Advisory program.  Despite objections from Democratic Senators, the Bureau announced that it is implementing an advisory opinion program that will allow companies to submit requests for an advisory opinion to the Bureau via its website. … Continue Reading

In a unanimous ruling on February 21, the U.S. Supreme Court narrowed the definition of a whistleblower under the Dodd-Frank Act.  This new definition limits the protections available to employees reporting alleged violations of securities law, and may result in more employees going directly to the SEC, rather than relying solely on internal processes.… Continue Reading

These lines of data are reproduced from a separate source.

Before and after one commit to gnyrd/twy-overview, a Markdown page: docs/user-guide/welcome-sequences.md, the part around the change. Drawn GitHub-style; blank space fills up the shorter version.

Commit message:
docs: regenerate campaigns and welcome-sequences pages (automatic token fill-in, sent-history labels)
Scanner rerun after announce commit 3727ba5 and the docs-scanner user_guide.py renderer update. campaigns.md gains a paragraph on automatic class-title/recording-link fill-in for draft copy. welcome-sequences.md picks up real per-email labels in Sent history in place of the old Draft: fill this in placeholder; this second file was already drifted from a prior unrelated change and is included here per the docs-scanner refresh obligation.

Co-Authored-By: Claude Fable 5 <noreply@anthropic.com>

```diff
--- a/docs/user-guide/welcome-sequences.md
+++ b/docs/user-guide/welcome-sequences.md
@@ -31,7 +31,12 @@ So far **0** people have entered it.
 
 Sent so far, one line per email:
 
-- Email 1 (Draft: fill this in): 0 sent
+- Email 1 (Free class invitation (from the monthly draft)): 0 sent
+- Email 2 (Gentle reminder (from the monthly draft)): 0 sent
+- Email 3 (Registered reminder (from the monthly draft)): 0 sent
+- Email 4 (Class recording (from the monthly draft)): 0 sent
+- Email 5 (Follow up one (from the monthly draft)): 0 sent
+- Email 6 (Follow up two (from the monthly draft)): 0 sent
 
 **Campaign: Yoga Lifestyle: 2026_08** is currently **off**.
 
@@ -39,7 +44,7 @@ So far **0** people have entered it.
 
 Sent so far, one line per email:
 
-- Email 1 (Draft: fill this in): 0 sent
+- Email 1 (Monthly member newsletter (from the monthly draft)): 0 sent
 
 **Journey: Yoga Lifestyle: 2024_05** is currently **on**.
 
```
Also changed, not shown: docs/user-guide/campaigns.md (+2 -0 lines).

A former CFPB examiner has written U.S. Attorney General Jeff Sessions claiming that CFPB officials falsified examination reports in connection with a CFPB examination of ACE Cash Express that led to the CFPB extracting $10 million of restitution and penalties from ACE.  At the time the CFPB forced ACE to enter into this consent order, even in the absence of any allegations of fraud on the part of the CFPB, we sharply criticized the CFPB for its treatment of ACE.… Continue Reading

Key members of the CFPB’s enforcement, regulatory and supervision offices spoke yesterday at PLI’s 20th Annual Consumer Financial Services Institute in Chicago. As was the case during the New York City version which took place on April 6, the session addressed recent developments and upcoming initiatives at the CFPB, and took the form of a Q&A between the moderator and a panel of practitioners and CFPB personnel.… Continue Reading

Chris’ post about the CFPB’s press release and bulletin encouraging “whistleblowers” to report to the CFPB potential violations of federal consumer financial laws is a reminder to banks and other companies to ensure that they have in place appropriate internal reporting procedures sufficient to encourage employees to use them rather than to report directly to the CFPB.… Continue Reading

On December 15, 2011, the CFPB published a press release and a bulletin encouraging “whistleblowers” to either e-mail or call the Bureau with information about “potential violations of federal consumer financial laws.” The announcement itself is not much of a surprise, since section 1057 of Dodd-Frank creates protections for persons who report, or refuse to participate in, violations of the federal consumer financial protection laws administered by the CFPB. … Continue Reading